As the movie progresses, we learn that Mayor Kobayashi has a secret, dark agenda. He has completely fooled his constituents for his own personal gain. When the truth comes out, Atari and the Trash Island dogs find a new purpose in exposing him.
Isle of Dogs is a stop-motion animation movie and has an amazing amount of detail. Both the characters and the sets are full of small touches that must have taken hours, nay days, to film. (The Boxtrolls, another stop-motion animation movie, took a week to film just one or two minutes.) Anderson’s previous stop-motion animation movie was Fantastic Mr. Fox, which was nominated for a Golden Globe and an Oscar.
My first impression of Isle of Dogs was bleak. I don’t mean my expectations or my enjoyment of the film was bleak. I mean, every landscape in Isle of Dogs is bleak. Most of the set design was made up of varying shades of gray and white. The look of the movie reflects the seemingly hopeless mission Atari, a.k.a. the Little Pilot, undertakes.
I occasionally found myself wishing I could pause scenes to take in the whole picture. However, the story was so engrossing that I rarely took my eyes off the action. And the movie relies almost solely on action. There’s very little dialog, overall. Even then most of the dialog is in Japanese, with English subtitles provided.
Setting Isle of Dogs in Japan is a genius way of shining a light on the current politics in the U.S. If it were set in America, the story would be almost literal: An elected leader uses his position to fill his own coffers. Also, Mayor Kobayashi kidnaps and discredits a scientist. He holds science hostage and convinces the population it’s in their best interest. By moving Isle of Dogs to Japan, American audiences can look at the story from afar. And getting distance from a situation allows one to see it more clearly.
Other elements of Isle of Dogs lend themselves to Anderson’s message. A group of young rebels spend their time protesting and searching for the truth. They, and Atari, are depicted as the city’s hope for the future. Plus, the media is portrayed as frenzied and gullible.
Atari’s rescue mission seems like the main story in Isle of Dogs, but really, it’s just the vehicle Anderson uses to tell a cautionary tale about fear mongering, divisive politics and greedy leaders. Sound familiar?
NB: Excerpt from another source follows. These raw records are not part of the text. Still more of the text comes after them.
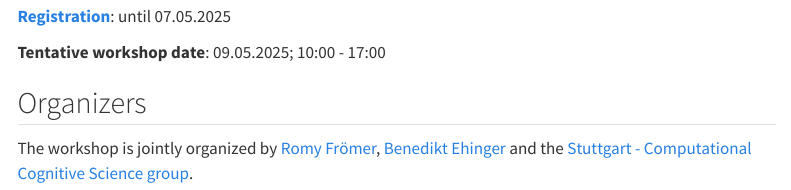
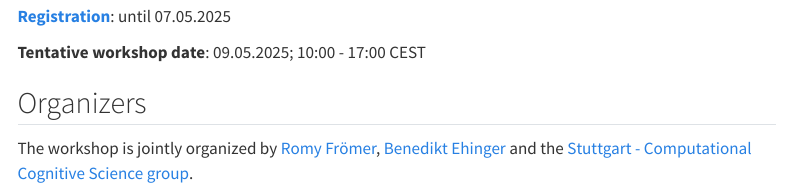
Before and after one commit to s-ccs/workshop_unfold_2025, a Quarto document (website/index.qmd): the page in a window 1100 px wide, from 520 px down. Rendered offline with R 4.5, knitr and Pandoc in place of Quarto, with nearby package versions; menus at the side of the page are left out.

Commit message:
Add CEST to time

```diff
--- a/website/index.qmd
+++ b/website/index.qmd
@@ -16,7 +16,7 @@ During the workshop we will cover everything from mass-univariate modeling of EE
 ## Important dates & registration 📅
 [__Registration__](registration.qmd): until 07.05.2025
 
-__Tentative workshop date__: 09.05.2025; 10:00 - 17:00
+__Tentative workshop date__: 09.05.2025; 10:00 - 17:00 CEST
 
 ## Organizers
 The workshop is jointly organized by [Romy Frömer](https://www.birmingham.ac.uk/staff/profiles/psychology/froemer-romy), [Benedikt Ehinger](https://benediktehinger.de/blog/science/about-me/) and the [Stuttgart - Computational Cognitive Science group](https://www.s-ccs.de/).
```
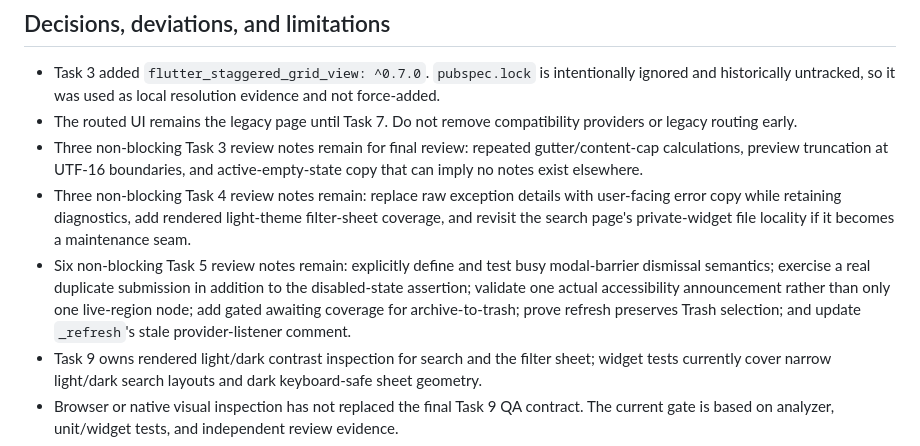
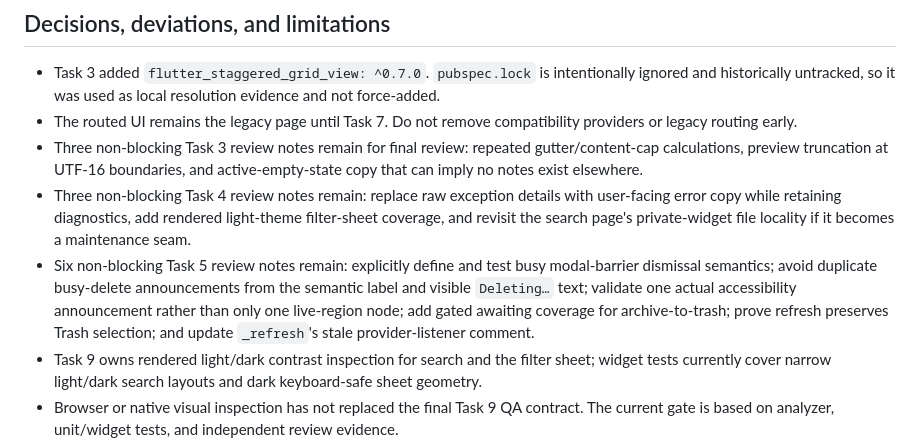
Before and after one commit to nguyendong47/flutter-clean-notes, a Markdown page: docs/superpowers/handoff.md, the part around the change. Drawn GitHub-style.

Commit message:
docs: correct library review handoff

```diff
--- a/docs/superpowers/handoff.md
+++ b/docs/superpowers/handoff.md
@@ -64,11 +64,11 @@ focused widget test.
 - Three non-blocking Task 3 review notes remain for final review: repeated gutter/content-cap calculations, preview truncation at UTF-16 boundaries, and active-empty-state copy that can imply no notes exist elsewhere.
 - Three non-blocking Task 4 review notes remain: replace raw exception details with user-facing error copy while retaining diagnostics, add rendered light-theme filter-sheet coverage, and revisit the search page's private-widget file locality if it becomes a maintenance seam.
 - Six non-blocking Task 5 review notes remain: explicitly define and test busy
-  modal-barrier dismissal semantics; exercise a real duplicate submission in
-  addition to the disabled-state assertion; validate one actual accessibility
-  announcement rather than only one live-region node; add gated awaiting
-  coverage for archive-to-trash; prove refresh preserves Trash selection; and
-  update `_refresh`'s stale provider-listener comment.
+  modal-barrier dismissal semantics; avoid duplicate busy-delete announcements
+  from the semantic label and visible `Deleting…` text; validate one actual
+  accessibility announcement rather than only one live-region node; add gated
+  awaiting coverage for archive-to-trash; prove refresh preserves Trash
+  selection; and update `_refresh`'s stale provider-listener comment.
 - Task 9 owns rendered light/dark contrast inspection for search and the filter sheet; widget tests currently cover narrow light/dark search layouts and dark keyboard-safe sheet geometry.
 - Browser or native visual inspection has not replaced the final Task 9 QA contract. The current gate is based on analyzer, unit/widget tests, and independent review evidence.
 - The local execution ledger and reports are ignored by Git. They may be absent in another clone and must not replace tracked project documentation.
```
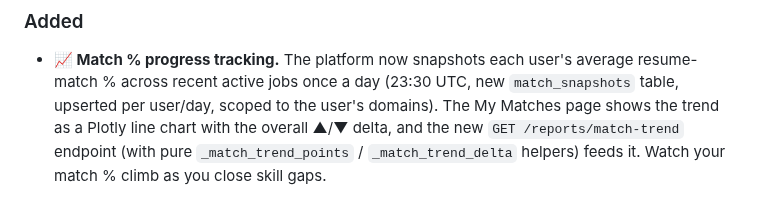
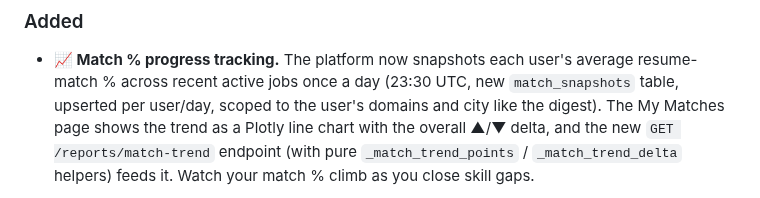
Before and after one commit to partha442004/CyberGuide, a Markdown page: CHANGELOG.md, the part around the change. Drawn GitHub-style.

Commit message:
docs: changelog wording - snapshots scoped to city too

```diff
--- a/CHANGELOG.md
+++ b/CHANGELOG.md
@@ -9,7 +9,8 @@ All notable changes to the InternTrack project will be documented in this file.
 - **📈 Match % progress tracking.** The platform now snapshots each
   user's average resume-match % across recent active jobs once a day
   (23:30 UTC, new `match_snapshots` table, upserted per user/day, scoped
-  to the user's domains). The My Matches page shows the trend as a
+  to the user's domains and city like the digest). The My Matches page
+  shows the trend as a
   Plotly line chart with the overall ▲/▼ delta, and the new
   `GET /reports/match-trend` endpoint (with pure `_match_trend_points` /
   `_match_trend_delta` helpers) feeds it. Watch your match % climb as
```
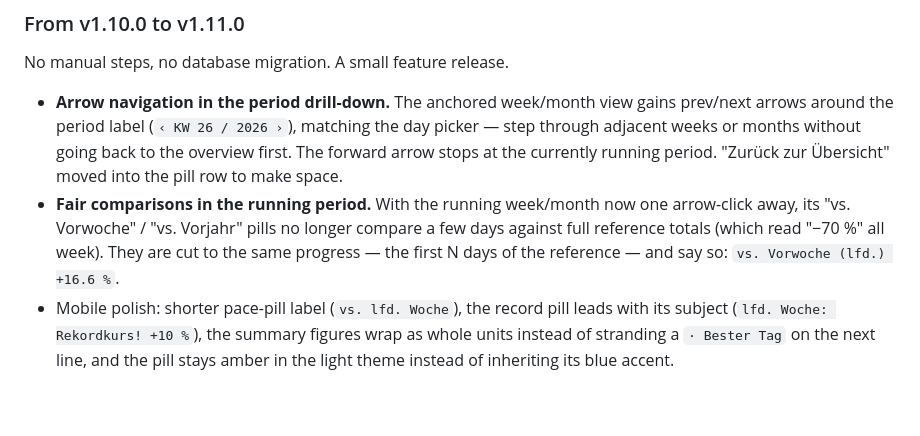
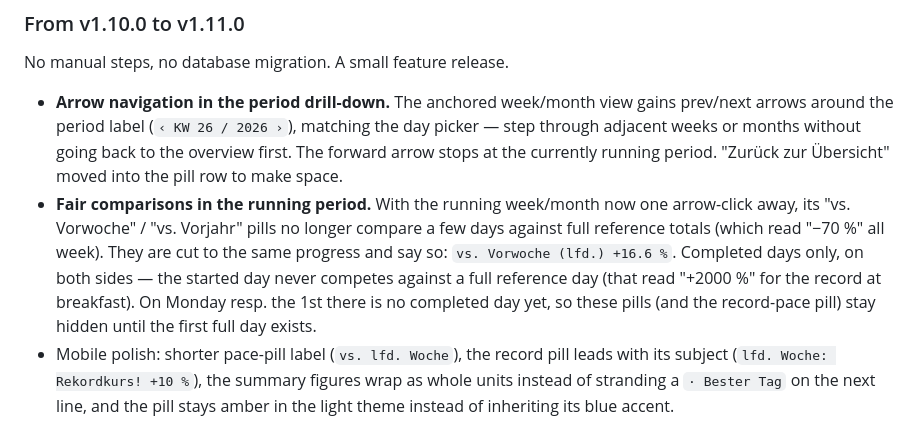
Before and after one commit to TehcSimon/ez1-monitor, a Markdown page: README.md, the part around the change. GitHub-like rendering; blank space fills up the shorter version.

Commit message:
docs: completed-days wording for running-period comparisons

```diff
--- a/README.md
+++ b/README.md
@@ -309,8 +309,12 @@ No manual steps, no database migration. A small feature release.
 - **Fair comparisons in the running period.** With the running week/month
   now one arrow-click away, its "vs. Vorwoche" / "vs. Vorjahr" pills no
   longer compare a few days against full reference totals (which read
-  "−70 %" all week). They are cut to the same progress — the first N days
-  of the reference — and say so: `vs. Vorwoche (lfd.) +16.6 %`.
+  "−70 %" all week). They are cut to the same progress and say so:
+  `vs. Vorwoche (lfd.) +16.6 %`. Completed days only, on both sides — the
+  started day never competes against a full reference day (that read
+  "+2000 %" for the record at breakfast). On Monday resp. the 1st there is
+  no completed day yet, so these pills (and the record-pace pill) stay
+  hidden until the first full day exists.
 - Mobile polish: shorter pace-pill label (`vs. lfd. Woche`), the record
   pill leads with its subject (`lfd. Woche: Rekordkurs! +10 %`), the
   summary figures wrap as whole units instead of stranding a `· Bester
```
One of Anderson’s talents is casting the right people, and he frequently uses the same people. Cast members Edward Norton, Bill Murray, Frances McDormand, and Tilda Swinton are Anderson regulars. (Jason Schwartzman, who is usually in Anderson’s films, is absent from the Isle of Dogs cast, but was one of the writers.) Each of them has Anderson’s style down pat. They deliver their lines very close to the microphone, which makes them sound like they’re speaking in your ear. And they use an almost monotone voice, punctuated by well-timed pauses.
The craftsmanship alone is worth the price of admission. Although Isle of Dogs has a simpler story than Fantastic Mr. Fox, it has a much more important message: Resist and never give up.